[What is being asked] Your answer must be an exact copy of the entries below, with no pictures in it.

[Given records]
◇ ◇ ◇
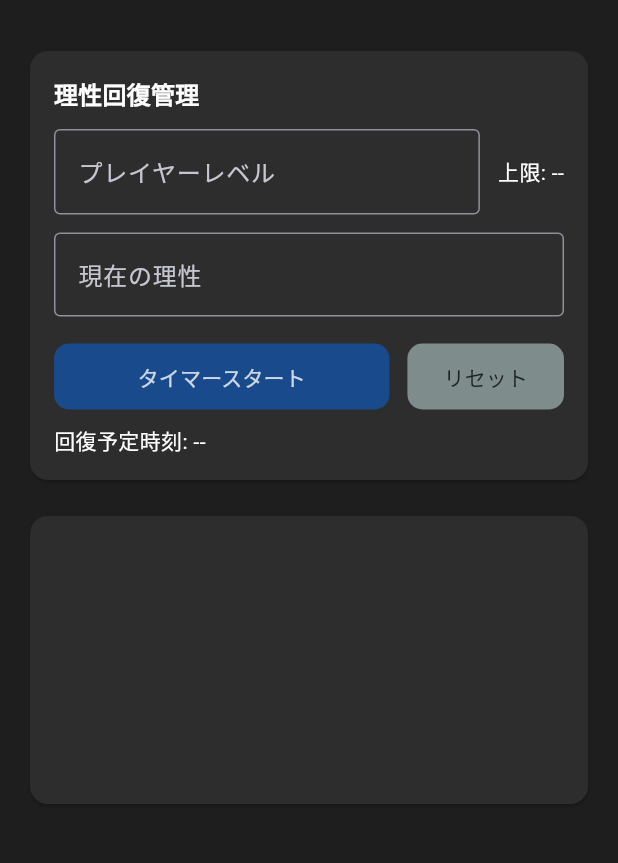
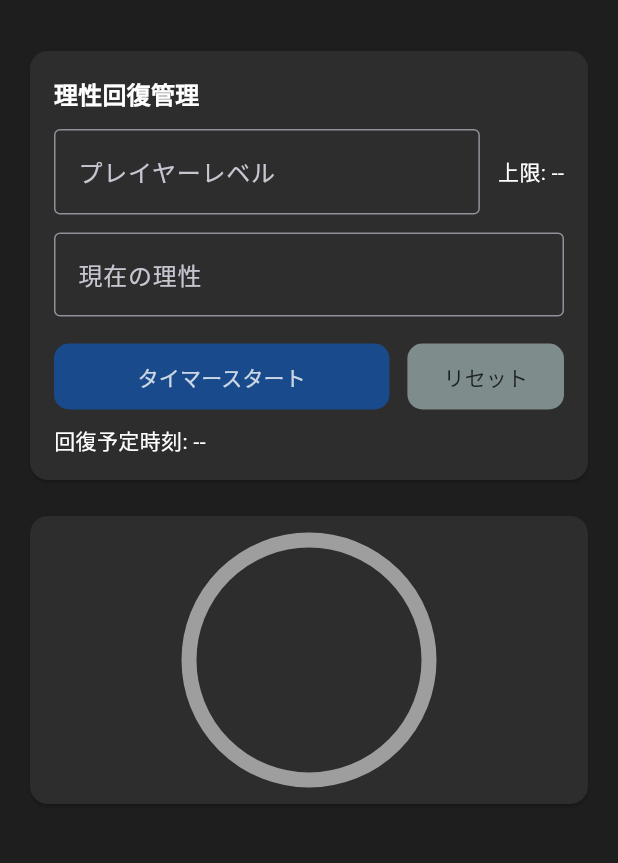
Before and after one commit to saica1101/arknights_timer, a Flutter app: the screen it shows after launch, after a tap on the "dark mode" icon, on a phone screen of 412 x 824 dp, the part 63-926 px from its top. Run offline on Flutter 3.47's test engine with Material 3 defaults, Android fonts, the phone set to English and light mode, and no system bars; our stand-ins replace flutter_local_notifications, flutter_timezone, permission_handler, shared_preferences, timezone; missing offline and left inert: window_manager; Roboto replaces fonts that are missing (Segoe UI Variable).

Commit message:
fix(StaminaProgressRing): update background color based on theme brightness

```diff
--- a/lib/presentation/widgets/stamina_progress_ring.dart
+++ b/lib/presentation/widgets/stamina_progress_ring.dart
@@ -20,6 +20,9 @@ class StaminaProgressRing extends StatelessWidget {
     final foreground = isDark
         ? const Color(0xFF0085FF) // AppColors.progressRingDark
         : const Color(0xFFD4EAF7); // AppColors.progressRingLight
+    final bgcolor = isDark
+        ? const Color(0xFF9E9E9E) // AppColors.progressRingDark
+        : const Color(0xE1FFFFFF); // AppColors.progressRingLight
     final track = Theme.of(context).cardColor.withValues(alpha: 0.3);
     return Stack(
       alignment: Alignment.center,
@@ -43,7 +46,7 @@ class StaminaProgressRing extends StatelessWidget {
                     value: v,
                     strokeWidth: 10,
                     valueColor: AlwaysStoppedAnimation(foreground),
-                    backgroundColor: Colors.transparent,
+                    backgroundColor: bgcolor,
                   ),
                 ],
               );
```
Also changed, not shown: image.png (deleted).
◇ ◇ ◇
[Answer space]
Before and after one commit to saica1101/arknights_timer, a Flutter app: the screen it shows after launch, after a tap on the "dark mode" icon, on a phone screen of 412 x 824 dp, the part 63-926 px from its top. Run offline on Flutter 3.47's test engine with Material 3 defaults, Android fonts, the phone set to English and light mode, and no system bars; our stand-ins replace flutter_local_notifications, flutter_timezone, permission_handler, shared_preferences, timezone; missing offline and left inert: window_manager; Roboto replaces fonts that are missing (Segoe UI Variable).

Commit message:
fix(StaminaProgressRing): update background color based on theme brightness

```diff
--- a/lib/presentation/widgets/stamina_progress_ring.dart
+++ b/lib/presentation/widgets/stamina_progress_ring.dart
@@ -20,6 +20,9 @@ class StaminaProgressRing extends StatelessWidget {
     final foreground = isDark
         ? const Color(0xFF0085FF) // AppColors.progressRingDark
         : const Color(0xFFD4EAF7); // AppColors.progressRingLight
+    final bgcolor = isDark
+        ? const Color(0xFF9E9E9E) // AppColors.progressRingDark
+        : const Color(0xE1FFFFFF); // AppColors.progressRingLight
     final track = Theme.of(context).cardColor.withValues(alpha: 0.3);
     return Stack(
       alignment: Alignment.center,
@@ -43,7 +46,7 @@ class StaminaProgressRing extends StatelessWidget {
                     value: v,
                     strokeWidth: 10,
                     valueColor: AlwaysStoppedAnimation(foreground),
-                    backgroundColor: Colors.transparent,
+                    backgroundColor: bgcolor,
                   ),
                 ],
               );
```
Also changed, not shown: image.png (deleted).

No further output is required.